It was a Tuesday and there was a local primary run-off election that day. I also had one of my first experiences with Twitter, and it had nothing to do with politics. I tweeted updates as we rolled past the green exit signs, never dreaming so many folks would be following us remotely across the miles.
As the hearse climbed the hill on Gray Highway, cars and trucks pulled over out of respect. Although it was the middle of summer, I got chill bumps as the motorcade traveled east on Shurling Drive, where a man driving in the far lane stopped, got out of his van and saluted.
At the funeral home, 62 American flags lined the driveway – one for every year it had been since Barksdale’s death. Seven members of the Georgia Army National Guard carried the casket inside, where it remained in state for four days until the funeral. Barksdale was buried, with full military honors, at the Georgia Veterans Cemetery in Milledgeville.
Among those waiting at the funeral home that morning was my wife, Delinda, and our youngest son, Jake, who had graduated from high school two months earlier. Along with others, they wanted to be there.
Of course, no one in my immediate family had known Barksdale. He died before any of us were born. Still, we felt an emotional connection to this man — and to this moment — we would never forget.
Monday is Memorial Day, a time when we remember those in the military who made the ultimate sacrifice for our freedoms.
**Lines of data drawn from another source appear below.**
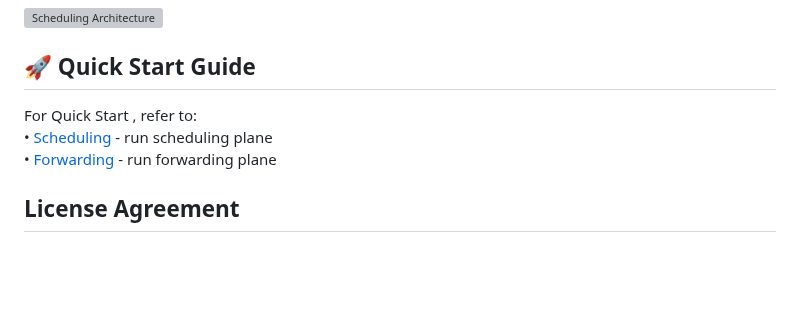
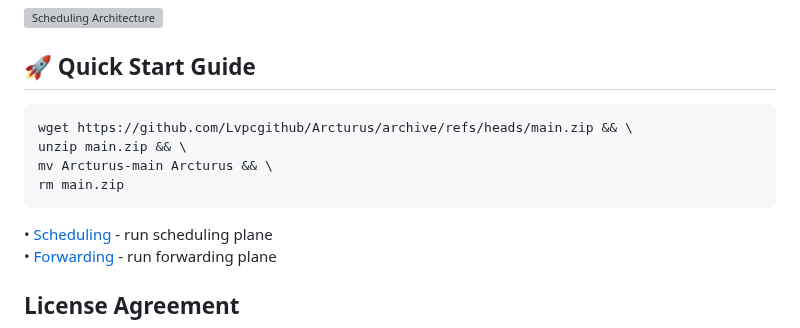
Before and after one commit to Bootes2022/Arcturus, a Markdown page: README.md, the part around the change. Rendered like a GitHub page; blank space fills up the shorter version; grey boxes are pictures that could not be loaded.

````diff
--- a/README.md
+++ b/README.md
@@ -58,7 +58,13 @@
 ![Scheduling Architecture](scheduling/assets/process.svg)
 
 ## 🚀 Quick Start Guide
-For Quick Start , refer to:
+```bash
+wget https://github.com/Lvpcgithub/Arcturus/archive/refs/heads/main.zip && \
+unzip main.zip && \
+mv Arcturus-main Arcturus && \
+rm main.zip
+```
+
 • [Scheduling ](./scheduling/README.md) - run scheduling plane
 • [Forwarding ](./forwarding/README.md) - run forwarding plane
 
````
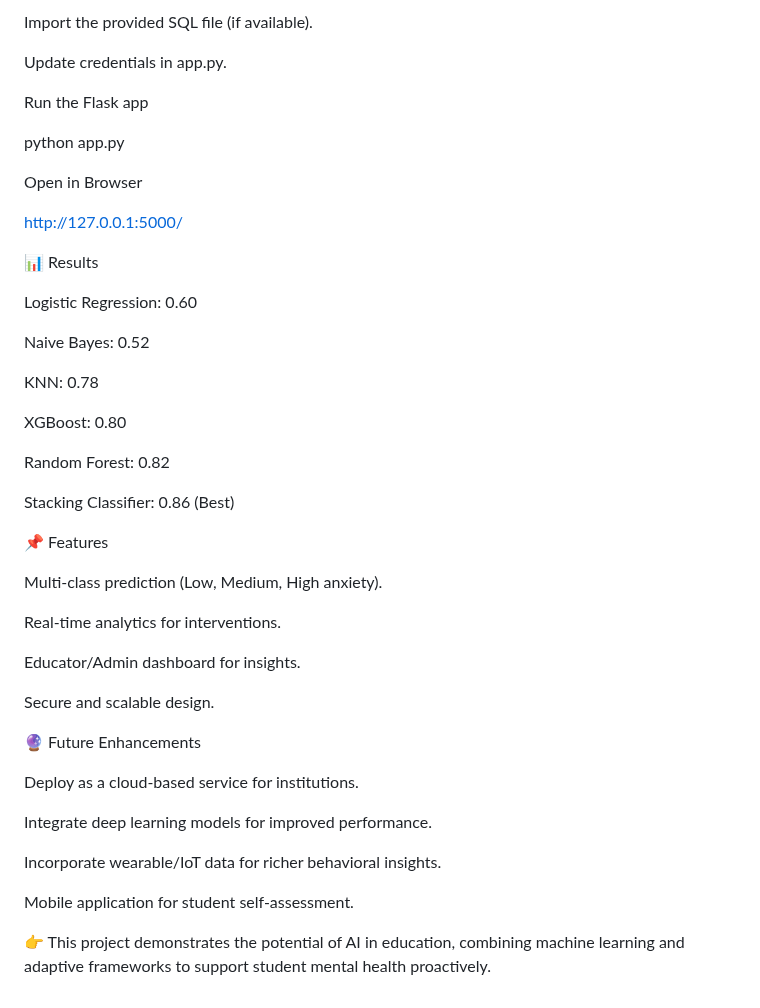
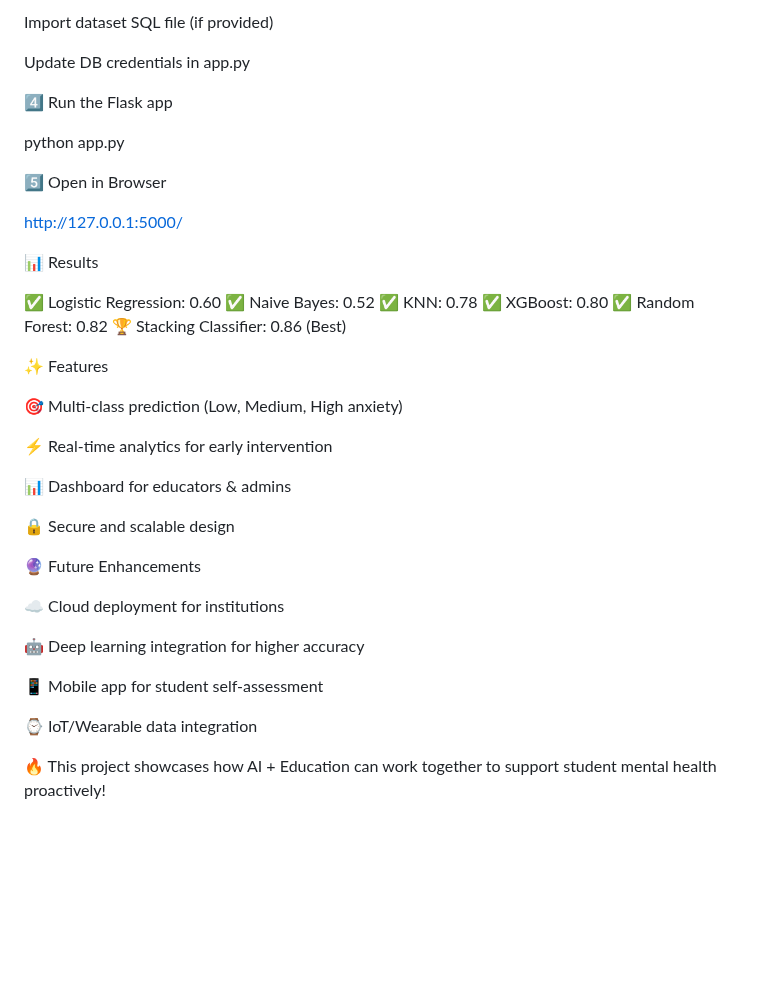
Before and after one commit to BalaPrakash-rakoti/MultiClass-Adaptive-Active-Learning-for-Predicting-Student-Anxiety, a Markdown page: README.md, the part around one of its changes. Drawn GitHub-style; blank space fills up the shorter version.

```diff
--- a/README.md
+++ b/README.md
@@ -91,49 +91,44 @@ Set up MySQL using XAMPP.
 
-Import the provided SQL file (if available).
+Import dataset SQL file (if provided)
 
-Update credentials in app.py.
+Update DB credentials in app.py
 
-Run the Flask app
+4️⃣ Run the Flask app
 
 python app.py
 
 
-Open in Browser
+5️⃣ Open in Browser
 
 http://127.0.0.1:5000/
 
 📊 Results
 
-Logistic Regression: 0.60
+✅ Logistic Regression: 0.60
+✅ Naive Bayes: 0.52
+✅ KNN: 0.78
+✅ XGBoost: 0.80
+✅ Random Forest: 0.82
+🏆 Stacking Classifier: 0.86 (Best)
 
-Naive Bayes: 0.52
+✨ Features
 
-KNN: 0.78
+🎯 Multi-class prediction (Low, Medium, High anxiety)
 
-XGBoost: 0.80
+⚡ Real-time analytics for early intervention
 
-Random Forest: 0.82
+📊 Dashboard for educators & admins
 
-Stacking Classifier: 0.86 (Best)
-
-📌 Features
-
-Multi-class prediction (Low, Medium, High anxiety).
-
-Real-time analytics for interventions.
-
-Educator/Admin dashboard for insights.
-
-Secure and scalable design.
+🔒 Secure and scalable design
 
 🔮 Future Enhancements
 
-Deploy as a cloud-based service for institutions.
+☁️ Cloud deployment for institutions
 
-Integrate deep learning models for improved performance.
+🤖 Deep learning integration for higher accuracy
 
-Incorporate wearable/IoT data for richer behavioral insights.
+📱 Mobile app for student self-assessment
 
-Mobile application for student self-assessment.
+⌚ IoT/Wearable data integration
 
-👉 This project demonstrates the potential of AI in education, combining machine learning and adaptive frameworks to support student mental health proactively.
+🔥 This project showcases how AI + Education can work together to support student mental health proactively!
```
Also changed, not shown: other parts of README.md (+39 -39 lines).
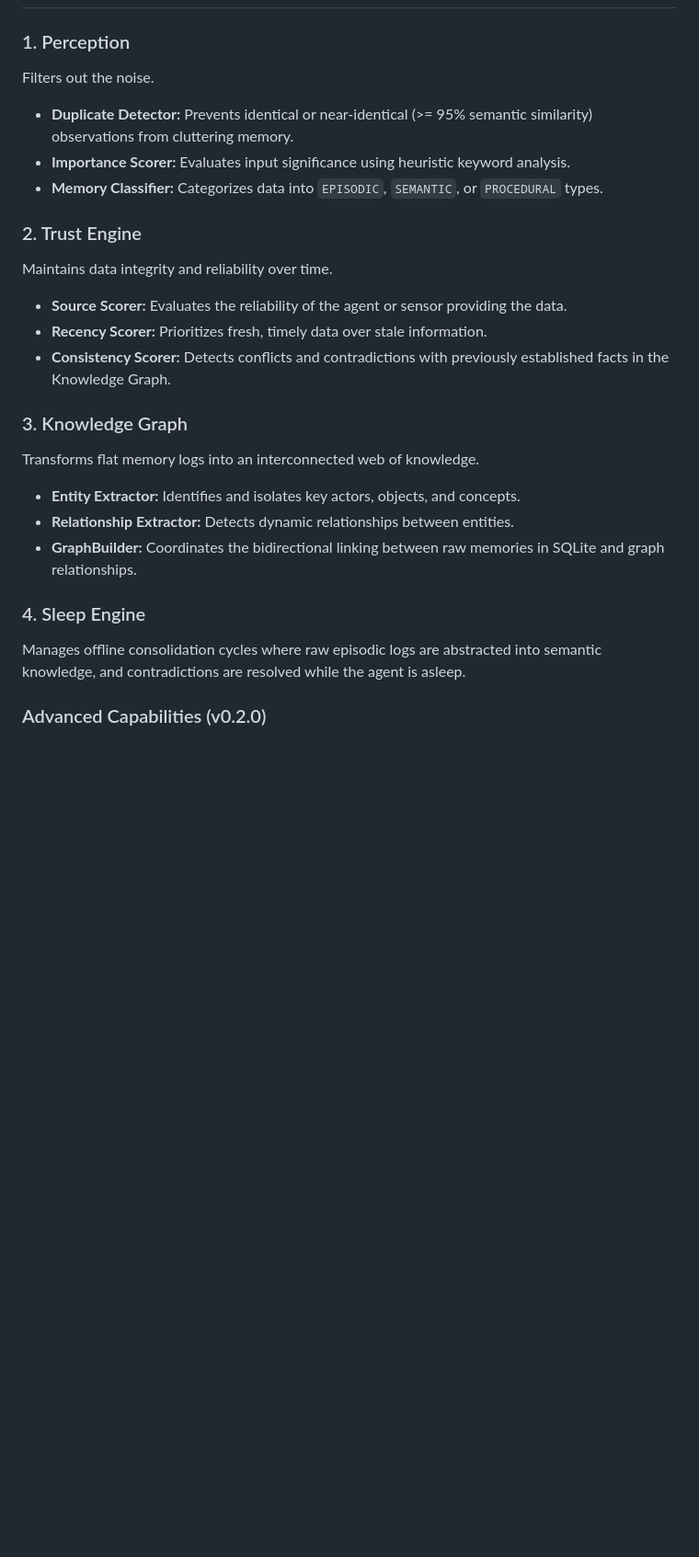
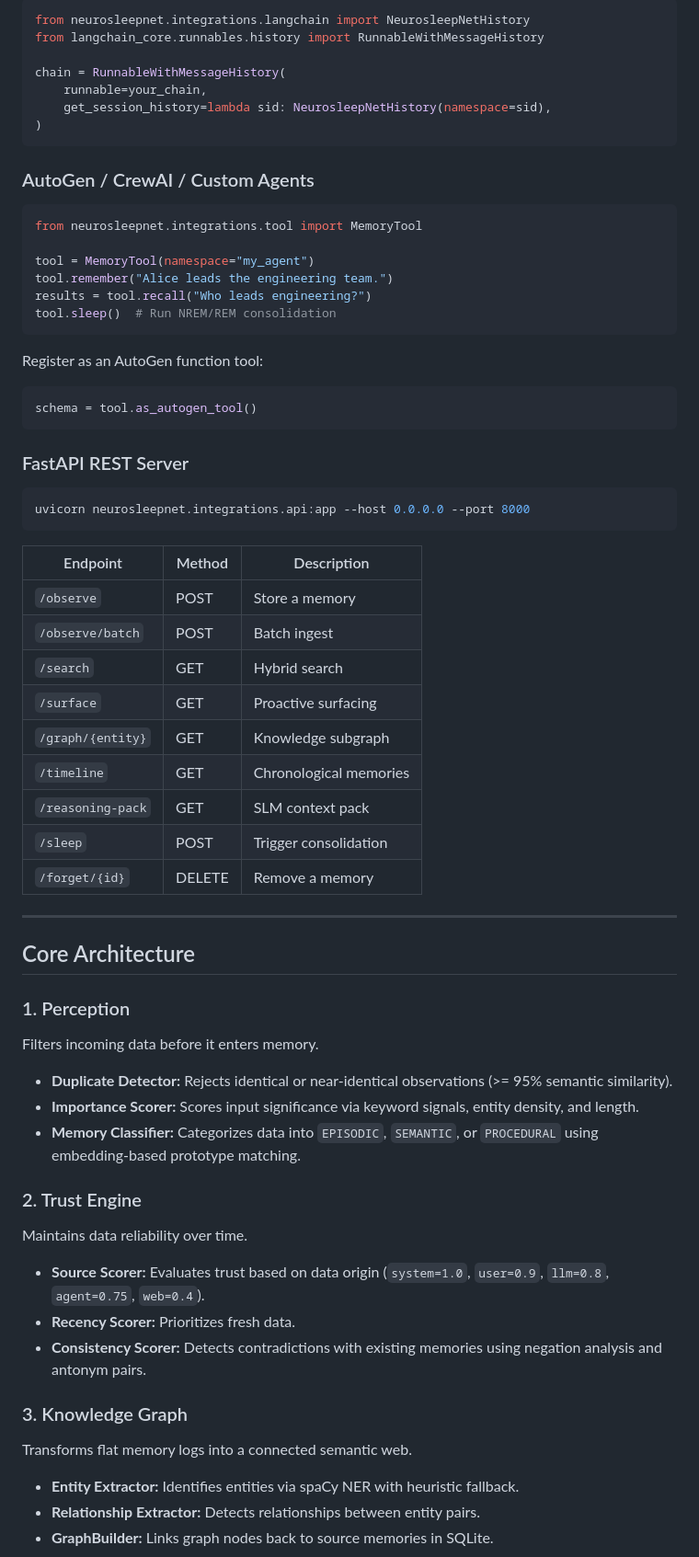
Before and after one commit to avirooppal/nsn, a Markdown page: README.md, the part around one of its changes. Shown at 92% size. Drawn GitHub-style; blank space fills up the shorter version.

Commit message:
Update README to v0.3.0: NSN wrapper as primary API, full integration docs

````diff
--- a/README.md
+++ b/README.md
@@ -16,24 +79,73 @@ NeuroSleepNet is a Cognitive Memory Operating System for SLMs and AI agents. It
+```python
+from neurosleepnet.integrations.langchain import NeurosleepNetHistory
+from langchain_core.runnables.history import RunnableWithMessageHistory
+
+chain = RunnableWithMessageHistory(
+    runnable=your_chain,
+    get_session_history=lambda sid: NeurosleepNetHistory(namespace=sid),
+)
+```
+
+### AutoGen / CrewAI / Custom Agents
+
+```python
+from neurosleepnet.integrations.tool import MemoryTool
+
+tool = MemoryTool(namespace="my_agent")
+tool.remember("Alice leads the engineering team.")
+results = tool.recall("Who leads engineering?")
+tool.sleep()  # Run NREM/REM consolidation
+```
+
+Register as an AutoGen function tool:
+
+```python
+schema = tool.as_autogen_tool()
+```
+
+### FastAPI REST Server
+
+```bash
+uvicorn neurosleepnet.integrations.api:app --host 0.0.0.0 --port 8000
+```
+
+| Endpoint | Method | Description |
+|---|---|---|
+| `/observe` | POST | Store a memory |
+| `/observe/batch` | POST | Batch ingest |
+| `/search` | GET | Hybrid search |
+| `/surface` | GET | Proactive surfacing |
+| `/graph/{entity}` | GET | Knowledge subgraph |
+| `/timeline` | GET | Chronological memories |
+| `/reasoning-pack` | GET | SLM context pack |
+| `/sleep` | POST | Trigger consolidation |
+| `/forget/{id}` | DELETE | Remove a memory |
+
+---
+
+## Core Architecture
 
 ### 1. Perception
-Filters out the noise.
-- **Duplicate Detector:** Prevents identical or near-identical (>= 95% semantic similarity) observations from cluttering memory.
-- **Importance Scorer:** Evaluates input significance using heuristic keyword analysis.
-- **Memory Classifier:** Categorizes data into `EPISODIC`, `SEMANTIC`, or `PROCEDURAL` types.
+
+Filters incoming data before it enters memory.
+
+- **Duplicate Detector:** Rejects identical or near-identical observations (>= 95% semantic similarity).
+- **Importance Scorer:** Scores input significance via keyword signals, entity density, and length.
+- **Memory Classifier:** Categorizes data into `EPISODIC`, `SEMANTIC`, or `PROCEDURAL` using embedding-based prototype matching.
 
 ### 2. Trust Engine
-Maintains data integrity and reliability over time.
-- **Source Scorer:** Evaluates the reliability of the agent or sensor providing the data.
-- **Recency Scorer:** Prioritizes fresh, timely data over stale information.
-- **Consistency Scorer:** Detects conflicts and contradictions with previously established facts in the Knowledge Graph.
+
+Maintains data reliability over time.
+
+- **Source Scorer:** Evaluates trust based on data origin (`system=1.0`, `user=0.9`, `llm=0.8`, `agent=0.75`, `web=0.4`).
+- **Recency Scorer:** Prioritizes fresh data.
+- **Consistency Scorer:** Detects contradictions with existing memories using negation analysis and antonym pairs.
 
 ### 3. Knowledge Graph
-Transforms flat memory logs into an interconnected web of knowledge.
-- **Entity Extractor:** Identifies and isolates key actors, objects, and concepts.
-- **Relationship Extractor:** Detects dynamic relationships between entities.
-- **GraphBuilder:** Coordinates the bidirectional linking between raw memories in SQLite and graph relationships.
 
-### 4. Sleep Engine
-Manages offline consolidation cycles where raw episodic logs are abstracted into semantic knowledge, and contradictions are resolved while the agent is asleep.
+Transforms flat memory logs into a connected semantic web.
 
-### Advanced Capabilities (v0.2.0)
+- **Entity Extractor:** Identifies entities via spaCy NER with heuristic fallback.
+- **Relationship Extractor:** Detects relationships between entity pairs.
+- **GraphBuilder:** Links graph nodes back to source memories in SQLite.
 
````
Also changed, not shown: other parts of README.md (+172 -39 lines).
They came from different schools and neighborhoods. They lived across the generations. They fought in different wars on different battlefields.
But all for the same cause.
We are here because they were there.
Ed Grisamore teaches journalism at Stratford Academy in Macon and is the author of nine books. His column appears on Sundays in The Telegraph.